by HARIZAH KAMEL/ pic by ARIF KARTONO
THE Movement Control Order (MCO) can lead up to multiple psychological effects on Malaysians as many are likely to face financial strains following the shutdown of business premises and workplaces.
Relate Mental Health Malaysia Bhd’s (Relate Malaysia) clinical psychologist Lum Khay Xian said with the government extending the MCO, it will probably provoke more anxiety for people from the middle and low socioeconomic status.
“Because the economic impact may be more severe as the partial lockdown is prolonged, having to stay indoors for a prolonged time will also make one feel isolated in addition to worries, anxiety over the situation and helplessness.
“Such feelings can be overwhelming if we do not know how to regulate it or if we do not have someone to discuss it with,” she said to The Malaysian Reserve (TMR) recently.
Lum said psychologically, one may feel lonely and disconnected, especially for those who are staying alone indoors and away from friends and family.
“We may also feel low, unmotivated, unproductive and our sleep pattern may also change. Another thing is, when we live an inactive life, we may risk depriving ourselves of the happy brain chemicals that may perpetuate the low mood that we experience,” she said.
Given the current situation, she said people who have pre-existing disorders such as anxiety disorders and obsessive-compulsive disorder may be triggered by an overwhelming sense of helplessness that will worsen their symptoms.
In Malaysia, there are many crisis hotlines such as Talian Kasih and Befrienders, besides online therapy platforms that are still in operation for people to reach out to, including Relate Malaysia.
When asked if the MCO might cause profound psychological effects that would last even after the order was lifted, Lum did not rule it out.
“As it may take some time to recover and stimulate the economy, some may experience emotional stress due to financial strain.
“For healthcare workers, as much as we anticipate that the Covid-19 outbreak will finally be stabilised, health workers may need sufficient time to recover from their burnout, especially for those working in hospitals caring for people,” said Lum.
Healthcare workers are the most vulnerable to both high risks of infection and mental health problems such as depression, anxiety, fear and frustration.
However, Lum stated the effects of the MCO may not all be negative as Malaysians may learn from it and take better precautions if similar situations occur in the future.
Meanwhile, Galen Centre for Health and Social Policy CEO Azrul Mohd Khalib said whether the MCO has any lasting impressions on Malaysians, the majority of people are able to comply with a “stay at home” plea and restricted movement order.
“It has not required a state of emergency as has been the case in some countries. One major concern has been that Malaysians took a complacent and fatalistic attitude to health and its consequences. Maybe this will change,” he told TMR.

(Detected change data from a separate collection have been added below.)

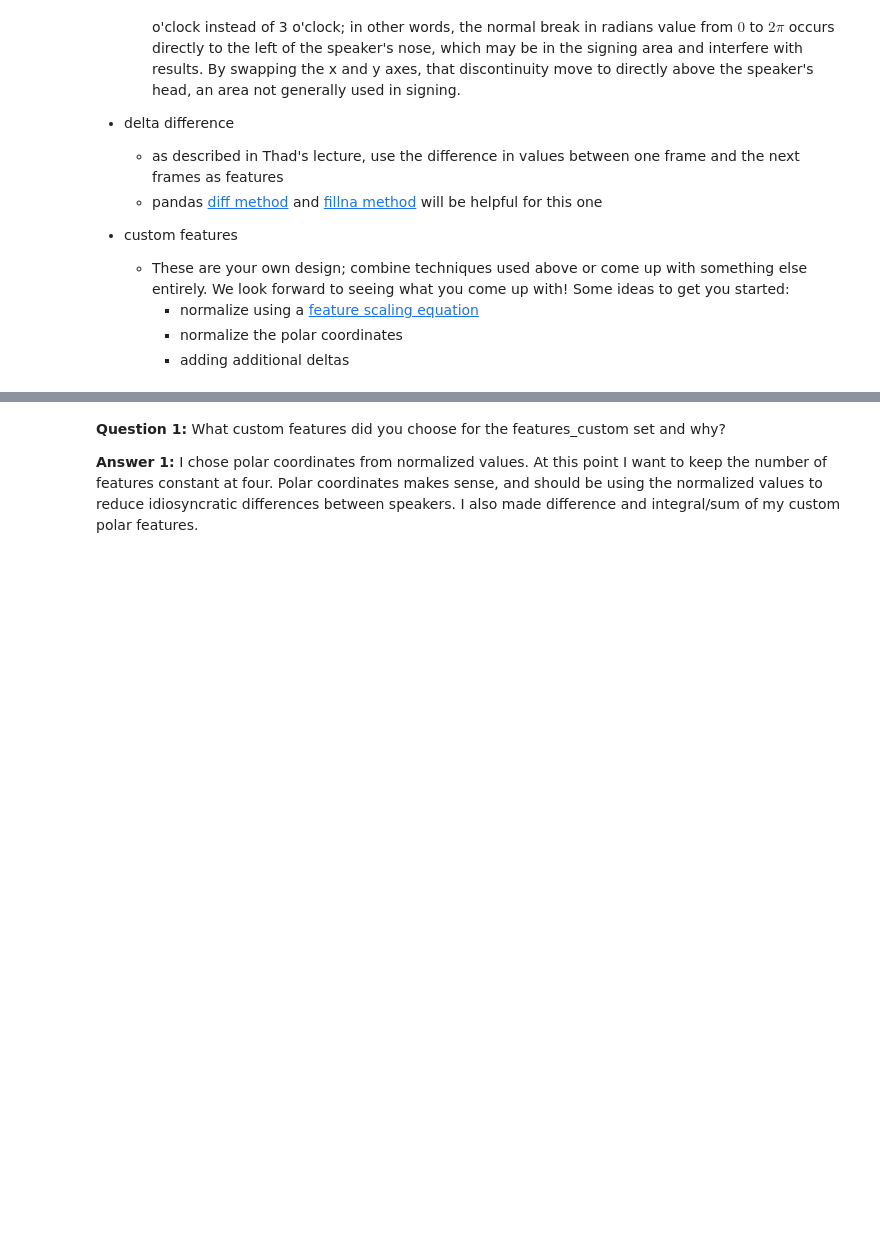
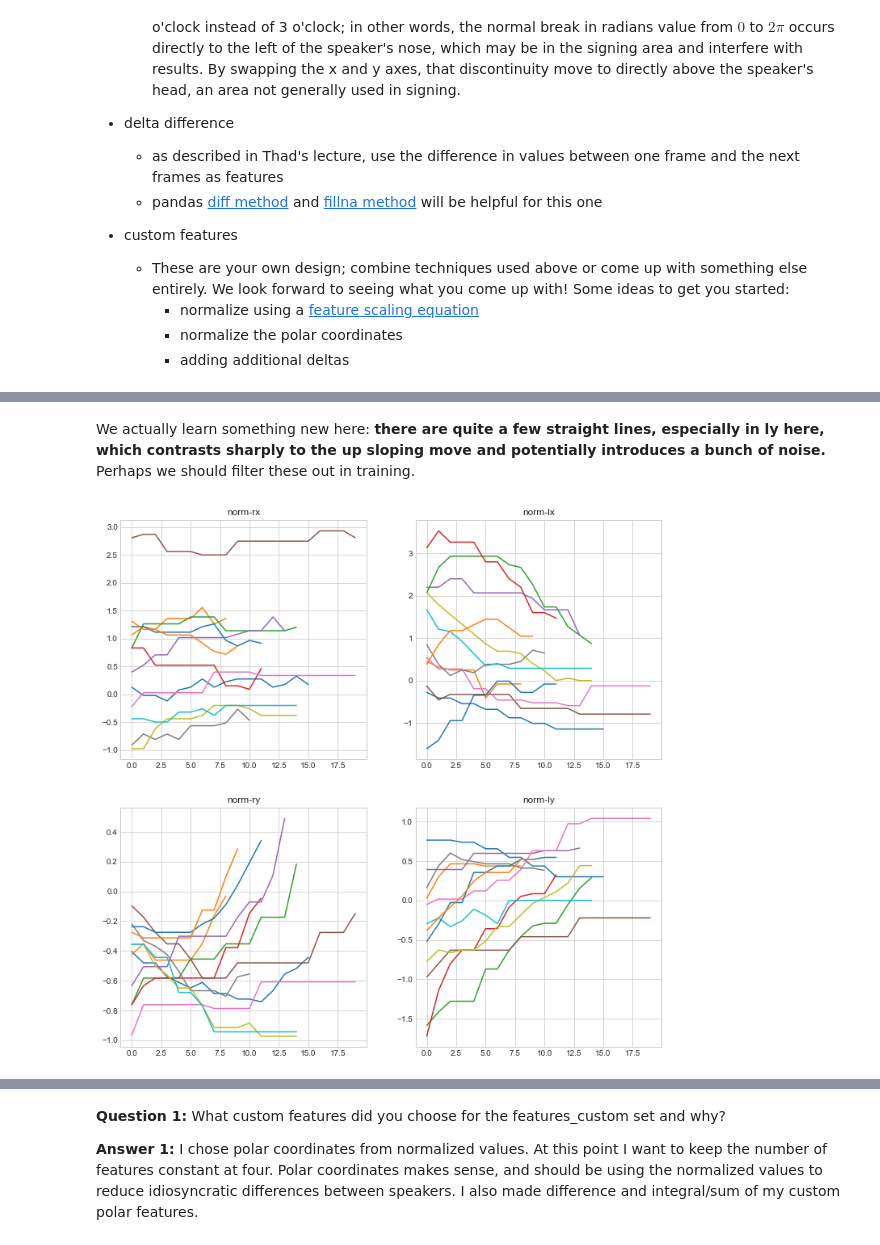
Before and after one commit to markovchainsmoker/AIND-Recognizer, a Jupyter notebook: asl_recognizer.ipynb, the cells around one changed output, grey strips where cells are left out. Cells and saved outputs as stored; diff of their text form; code cells hidden in the pictures; blank space fills up the shorter version.

```diff
--- a/asl_recognizer.ipynb
+++ b/asl_recognizer.ipynb
@@ -258,0 +265,9 @@ fig_kde=make_kde(,figsize=(12,12))
+# %% [markdown]
+We actually learn something new here: **there are quite a few straight lines, especially in ly here, which contrasts sharply to the up sloping move and potentially introduces a bunch of noise.** Perhaps we should filter these out in training.
+# %%
+#for s in samples['norm'][words[0]]:print(min(s.std()))
+cleaned=[s for s in samples['norm'][words[0]] if min(s.std())>0.1]
+#fig=utils.make_histogram(cleaned)
+fig=utils.make_lines(cleaned)
+# %% [output]
+[figure, added]
```
Also changed, not shown: parts of 51 cells of this notebook.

Aside from being more health-conscious and aware of the need for preventive health measures such as doing more exercise, Azrul hopes that Malaysians will realise that health needs more investment from the government.
“It also needs participation and support from the people. Maybe they won’t take health issues for granted. After all, health is a political issue,” he added.